Project ALIVE was founded by the European Society of Veterinary Endocrinology (ESVE) in 2016 and endorsed by the Society for Comparative Endocrinology (SCE) in 2017.
It aims to expand the function of both societies by creating a common voice within veterinary endocrinology.
Specifically the project focuses on creating agreement over the definition of common terminology as well as certain "hot topics" within our field.
A common language will help both in clinical and research practice; among its advantages, it enables comparison of clinical and research results, as well as setting of clinical standards. Creating a common language is therefore desperately needed and fully within the remit of both societies' constitutions.
Project ALIVE will aim to tackle the terminology of one endocrinopathy every year, as well as one "hot topic". In addition, previous ALIVE definitions and "hot topic" responses can be revisited each year and can therefore evolve over time.
Each cycle an ALIVE panel will be set up from volunteers from the membership of both societies. The panels will consist of a mix of academics, as well as those in private practice, and will include some key opinion leaders. This mix of the panel is essential in order to create a draft document of definitions that are both scientifically as sound as possible, as well as achievable in daily practice.
After the panel discussions, the draft document will be shown to both memberships with a view to ask for endorsement.
A majority endorsement (>50%) would enable the definitions to become the official ALIVE-approved definition and can from then on forward be referred to as such in any publication or in clinical practice.
Once agreed, all members are encouraged to use these ALIVE definitions in research and practice.
Please note that we encourage you to endorse if you do not feel strongly opposed to the statement. Currently we have no consensus and therefore no uniform voice that can help colleagues in practice. ALIVE statements and definitions were created after weeks of intense debate of the entire panel. They often aim to create more clarity in confusing areas and would therefore help colleagues practise better endocrine practice. By definition consensus statements do not reflect any one individual's ideal opinion; nevertheless, agreement and therefore a uniform message we can share with colleagues is better than the current situation, where we have no agreement and therefore only confusion. A uniformly endorsed statement enables our societies to create clarity for those colleagues who perhaps lack the experience, time to gain insight or confidence to understand the current state of affairs. If you choose to endorse the ALIVE statement, you can still make comments on how you think the statement could be improved - these comments will go forward for consideration in subsequent ALIVE meetings.
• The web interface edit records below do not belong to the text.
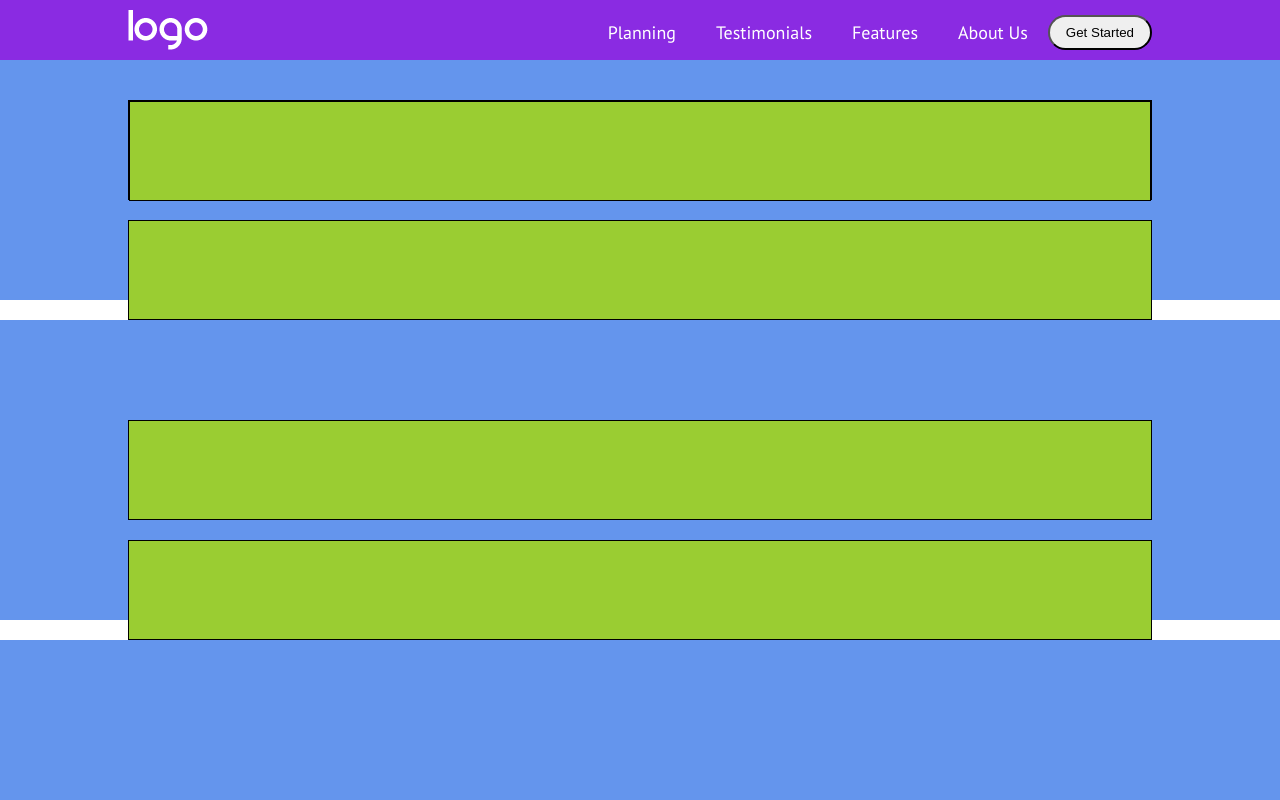
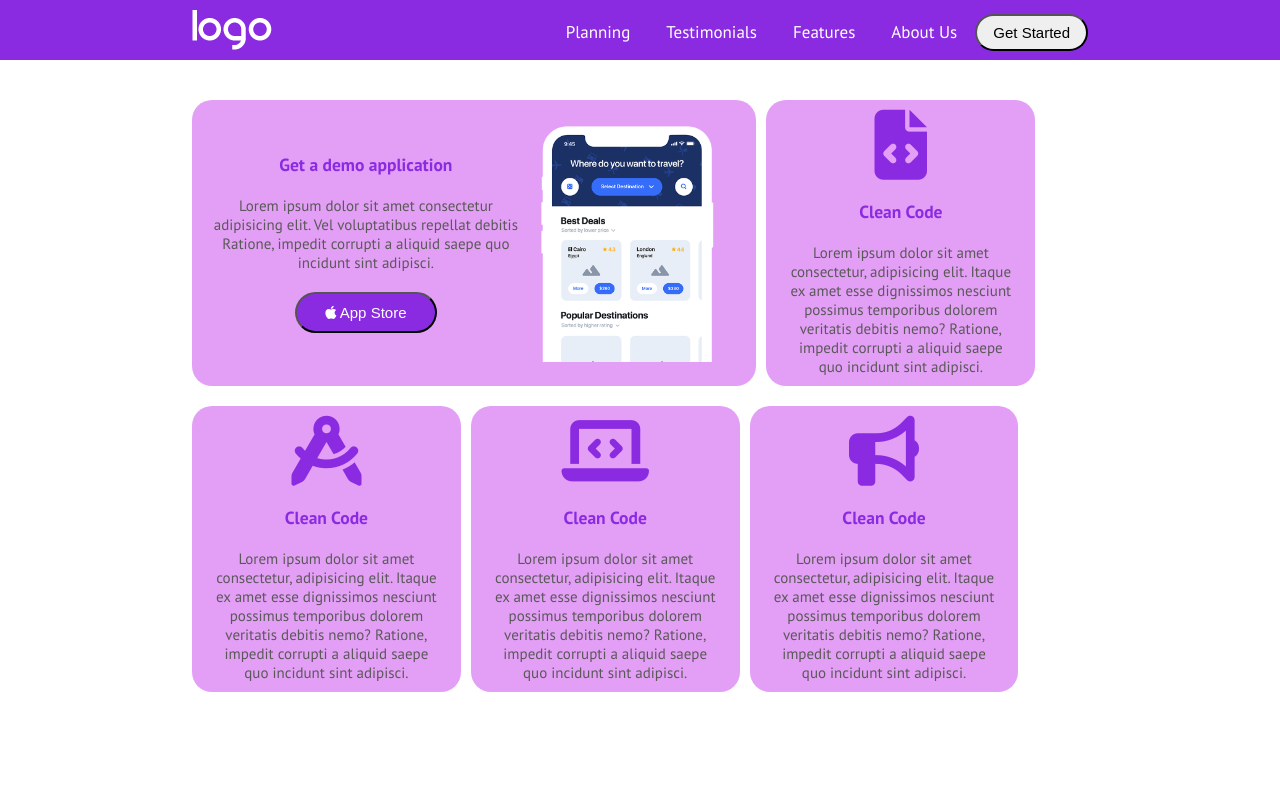
Before and after one commit to ZakariaElhaoudi/htmlcss-responsive-layout, a plain HTML site: page index.html in a window 1280 px wide. Shown: the top 800 px of the page. Drawn offline with Linux system fonts and the light colour scheme.

Commit message:
update first section

```diff
--- a/css/style.css
+++ b/css/style.css
@@ -10,7 +10,7 @@ body{
 }
 
 .container{
-    width: 80%;
+    width: 70%;
     margin: 0 auto;
 }
 
@@ -24,43 +24,42 @@ header{
 }
 
 header .container {
-    width: 80%;
+    width: 70%;
     margin: 0 auto;
     display: flex;
     justify-content: space-between;
     align-items: center;
     padding-top: 10px;
 }
+
 /* nav rules  */
 #menumobile{
     display: none;
 }
-/* #menudesktop{
-    width: 50%;
-} */
+
 
 #menudesktop ul {
     width: 100%;
     display: flex;
     list-style: none;
-    justify-content:;
     align-items: center;
 }
 
 #menudesktop a {
     text-decoration: none;
-    font-size: 18px;
+    font-size: 17px;
     color: white;
-    padding: 10px 20px;
+    padding: 10px 18px;
 }
 
 .button{
     border-radius: 25px 25px;
     padding: 8px 16px;
+    font-size: 15px;
 }
 
 
-/* resolution header mobile  */
+/* resolution header mobile tablet */
 @media screen and (max-width:768px) {
     #menumobile{
         display:inline;
@@ -72,12 +71,66 @@ header .container {
     }
 
 }
+/* main general rules  */
+section{
+    padding-top: 100px ;
+    margin-bottom: 20px;
+}
 
 /* appsection rules  */
-#appsection .col {
+
+#appsection .row {
     display: flex;
+    align-items:stretch;
+    gap: 10px;
+}
 
+#appsection .card{
+    background-color: 	#e39ff6;
+    border-radius: 20px 20px;
+    padding: 10px 20px;
+    font-size: 15px;
+    text-align: center;
+    margin-bottom: 20px;
+}
 
+#appsection .card.imgphone {
+    display: flex;
+    justify-content: center;
+    align-items: center;
+}
+
+#appsection img {
+    max-width: 100%;
+}
+
+.button.purple{
+    background-color: blueviolet;
+    color: white;
+    padding: 10px 28px;
+    margin-top: 20px;
+}
+#appsection h3 {
+    color: blueviolet;
+    margin-bottom: 20px;
+}
+#appsection p {
+    font-size: 15px;
+    color: rgb(90, 88, 88);
+}
+
+div > i {
+    font-size: 70px;
+    color: blueviolet;
+    margin-bottom: 20px;
+}
+
+.card.imgphone{
+    width: 63%;
+}
+
+.card.text{
+    width: 30%;
 }
 
 
@@ -98,22 +151,9 @@ footer{
 
 
 
-section{
-    padding-top: 100px ;
-    height: 300px;
-    background-color: cornflowerblue;
-    margin-bottom: 20px;
-}
+
 
 footer{
     height: 200px;
     background-color: #23272a;
 }
-
-.col{
-    background-color: yellowgreen;
-    height: 100px;
-    width: 100%;
-    margin-bottom: 20px;
-    border: black solid 1px;
-}
--- a/index.html
+++ b/index.html
@@ -18,11 +18,12 @@
     <header>
 
         <div class="container">
+            <!-- immagine logo  -->
             <div id="logo">
                 <img src="img/logo.png" alt="">
-
             </div>
 
+            <!-- link menu  -->
             <nav id="menudesktop">
                 <ul>
                     <li><a href="http://">Planning</a> </li>
@@ -32,9 +33,9 @@
                     <li><Button class="button">Get Started</Button></li>
 
                 </ul>
-
             </nav>
 
+            <!-- menu hamburger  -->
             <nav id="menumobile">
                 <i class="fa-solid fa-bars"></i>
             </nav>
@@ -47,18 +48,73 @@
 
         <!-- smartphone app  -->
         <section id="appsection">
+
             <div class="container">
+                <div class="row">
 
+                    <div class="card imgphone">
+
+                        <div class="text-phone">
+                             <h3>Get a demo application</h3>
+                             <p>Lorem ipsum dolor sit amet consectetur adipisicing elit. Vel voluptatibus repellat debitis Ratione, impedit corrupti a aliquid saepe quo incidunt sint adipisci. </p>
+
+                             <button class="button purple"><i class="fa-brands fa-apple"></i> App Store</button>
+                        </div>
+
+                        <div class="img-phone">
+                            <img src="img/phone.png"alt="">
+                        </div>
+                    </div>
+
+                    <div class="card text">
+
+                        <div>
+                            <i class="fa-solid fa-file-code"></i>
+                        </div>
+                        <div>
+                            <h3>Clean Code</h3>
+                            <p>Lorem ipsum dolor sit amet consectetur, adipisicing elit. Itaque ex amet esse dignissimos nesciunt possimus temporibus dolorem veritatis debitis nemo? Ratione, impedit corrupti a aliquid saepe quo incidunt sint adipisci.</p>
+                        </div>
+                    </div>
+
+
+                </div>
                 <div class="row">
-                    <div class="col">
-                        <div class="col imgphone">
-                            <div class="text-phone"></div>
-                            <div class="img-phone"></div>
+
+                    <div class="card text">
+
+                        <div>
+                            <i class="fa-solid fa-compass-drafting"></i>
                         </div>
-                        <div class="col-text"></div>
+                        <div>
+                            <h3>Clean Code</h3>
+                            <p>Lorem ipsum dolor sit amet consectetur, adipisicing elit. Itaque ex amet esse dignissimos nesciunt possimus temporibus dolorem veritatis debitis nemo? Ratione, impedit corrupti a aliquid saepe quo incidunt sint adipisci.</p>
+                        </div>
                     </div>
-                    <div class="col"></div>
+
+                    <div class="card text">
+
+                        <div>
+                            <i class="fa-solid fa-laptop-code"></i>
+                        </div>
+                        <div>
+                            <h3>Clean Code</h3>
+                            <p>Lorem ipsum dolor sit amet consectetur, adipisicing elit. Itaque ex amet esse dignissimos nesciunt possimus temporibus dolorem veritatis debitis nemo? Ratione, impedit corrupti a aliquid saepe quo incidunt sint adipisci.</p>
+                        </div>
+                    </div>
+
+                    <div class="card text">
+
+                        <div>
+                            <i class="fa-solid fa-bullhorn"></i>
+                        </div>
+                        <div>
+                            <h3>Clean Code</h3>
+                            <p>Lorem ipsum dolor sit amet consectetur, adipisicing elit. Itaque ex amet esse dignissimos nesciunt possimus temporibus dolorem veritatis debitis nemo? Ratione, impedit corrupti a aliquid saepe quo incidunt sint adipisci.</p>
+                        </div>
+                    </div>
                 </div>
+
             </div>
         </section>
 
```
In short, the ALIVE project is as much a political process as it is a scientific one.
Thank you for being part of project ALIVE - let's create a common language to achieve our common goal - improved welfare of patients with endocrine disease.
Stijn Niessen - President ESVE - Chair project ALIVE
Patty Lathan - President SCE